The capital of Sabah, Kota Kinabalu, is located on the west coast. Kota Kinabalu (KK for short) is usually the first stop-off point for visitors as it has an international airport serving Singapore, Hong Kong, the Philippines and most major cities in the rest of Malaysia. With islands rivalling anything that can be found in Thailand only 20 minutes away by boat and comprehensive tourist facilities, KK can make a good place to rest if you are experiencing travel ennui.
A completely different atmosphere can be found on the foot of Mount Kinabalu, which can be reached easily by bus from KK. One of the highest peaks in Southeast Asia, Mt Kinabalu is a relatively easy climb with no need for specialist equipment, although cool weather clothing is recommended. Many only visit the mountain itself, but it's actually the highest point on a range called Crocker Range. There are two national parks within Crocker Range; Crocker Range National Park and Kinabalu Park, which surrounds the area around Mount Kinabalu itself.
If climbing mountains isn't really your thing and you want a more laid-back approach to spotting animals, the Kinabatangan river is the place to go. Running through the west of Sabah, the banks of the Kinabatangan are hemmed in by palm oil plantations; however an initiative set up by WWF called the "Corridor of Life" has seen the restoration of some trees along portions of the river. It was hoped that these corridors of fruit trees would allow animals, such as orangutans, to travel between protected areas rather than being stuck in isolated islands of protected forests growing amid seas of palm oil plantations. In some areas this has worked so well that a tourist trade has sprung up, and it's now possible to go on river cruises on the Kinabatangan to spot an impressive array of wildlife.

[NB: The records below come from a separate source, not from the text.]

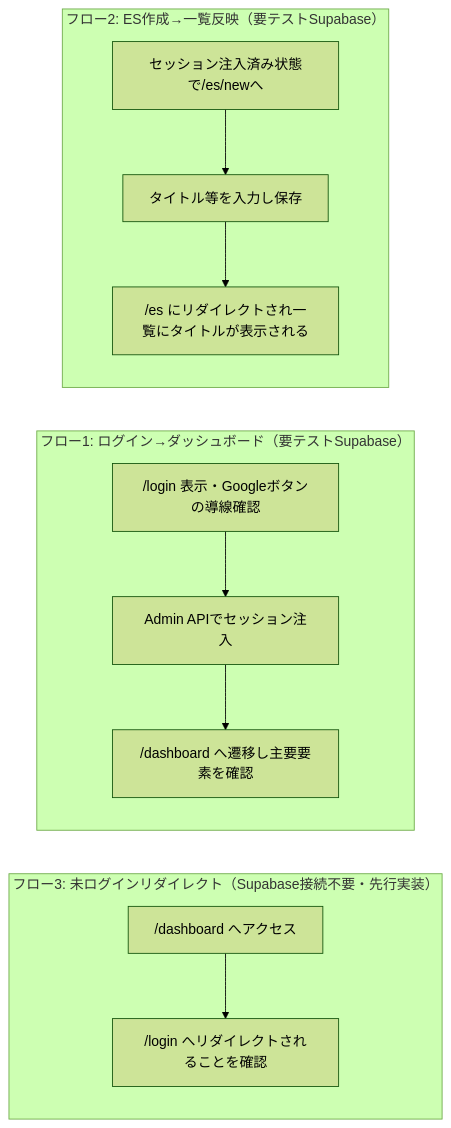
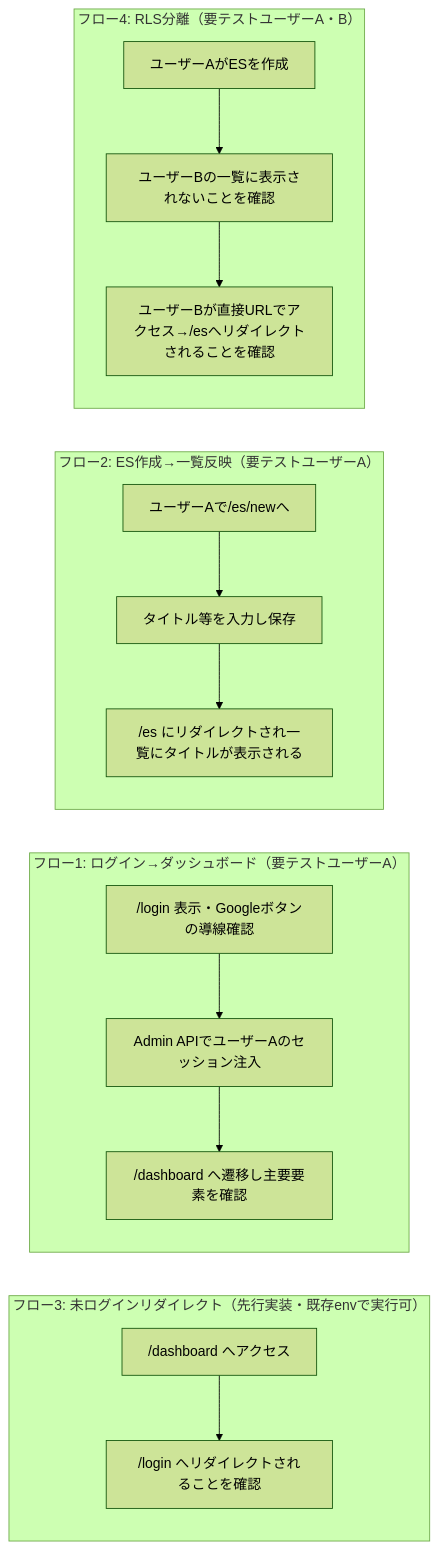
One commit to Yamada040/job-seeker changed the second of 2 diagrams in docs/testing/e2e-test-plan.md. Above: the diagram before and after it, drawn with Mermaid (forest theme). The commit also changed other lines of this file and 10 other files, not shown here.

````diff
--- a/docs/testing/e2e-test-plan.md
+++ b/docs/testing/e2e-test-plan.md
@@ -120,14 +146,18 @@
 ```mermaid
 flowchart LR
-    subgraph Flow3["フロー3: 未ログインリダイレクト（Supabase接続不要・先行実装）"]
+    subgraph Flow3["フロー3: 未ログインリダイレクト（先行実装・既存envで実行可）"]
         F3a["/dashboard へアクセス"] --> F3b["/login へリダイレクトされることを確認"]
     end
-    subgraph Flow1["フロー1: ログイン→ダッシュボード（要テストSupabase）"]
-        F1a["/login 表示・Googleボタンの導線確認"] --> F1b["Admin APIでセッション注入"]
+    subgraph Flow1["フロー1: ログイン→ダッシュボード（要テストユーザーA）"]
+        F1a["/login 表示・Googleボタンの導線確認"] --> F1b["Admin APIでユーザーAのセッション注入"]
         F1b --> F1c["/dashboard へ遷移し主要要素を確認"]
     end
-    subgraph Flow2["フロー2: ES作成→一覧反映（要テストSupabase）"]
-        F2a["セッション注入済み状態で/es/newへ"] --> F2b["タイトル等を入力し保存"]
+    subgraph Flow2["フロー2: ES作成→一覧反映（要テストユーザーA）"]
+        F2a["ユーザーAで/es/newへ"] --> F2b["タイトル等を入力し保存"]
         F2b --> F2c["/es にリダイレクトされ一覧にタイトルが表示される"]
     end
+    subgraph Flow4["フロー4: RLS分離（要テストユーザーA・B）"]
+        F4a["ユーザーAがESを作成"] --> F4b["ユーザーBの一覧に表示されないことを確認"]
+        F4b --> F4c["ユーザーBが直接URLでアクセス→/esへリダイレクトされることを確認"]
+    end
 ```
````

Not far from the Kinabatangan river is a protected area called Danum Valley. Primarily a research centre, it also hosts the odd tourist either in the research centre itself or in the very upmarket Borneo Rainforest Lodge. Nestled in almost pristine forest, the diversity of wildlife here is impressive.
Yet more impressive and more budget restrictive is Maliau Basin. Before you can even set foot in here, you have to make sure that your travel insurance covers helicopter evacuation. However, the sheer natural beauty of this place can outweigh the stupendously high cost of visiting.
For those who are more scuba inclined, there is, of course, Semporna and Sipidan. Off the east coast of Sabah, Sipidan island floats glintingly in the Celebes Sea. World renowned as an "it" destination for any discerning diver, the underwater wildlife here is wonderful. Its lesser appreciated little brother, Mabul island, also plays host to some impressive underwater wildlife, albeit of the micro kind.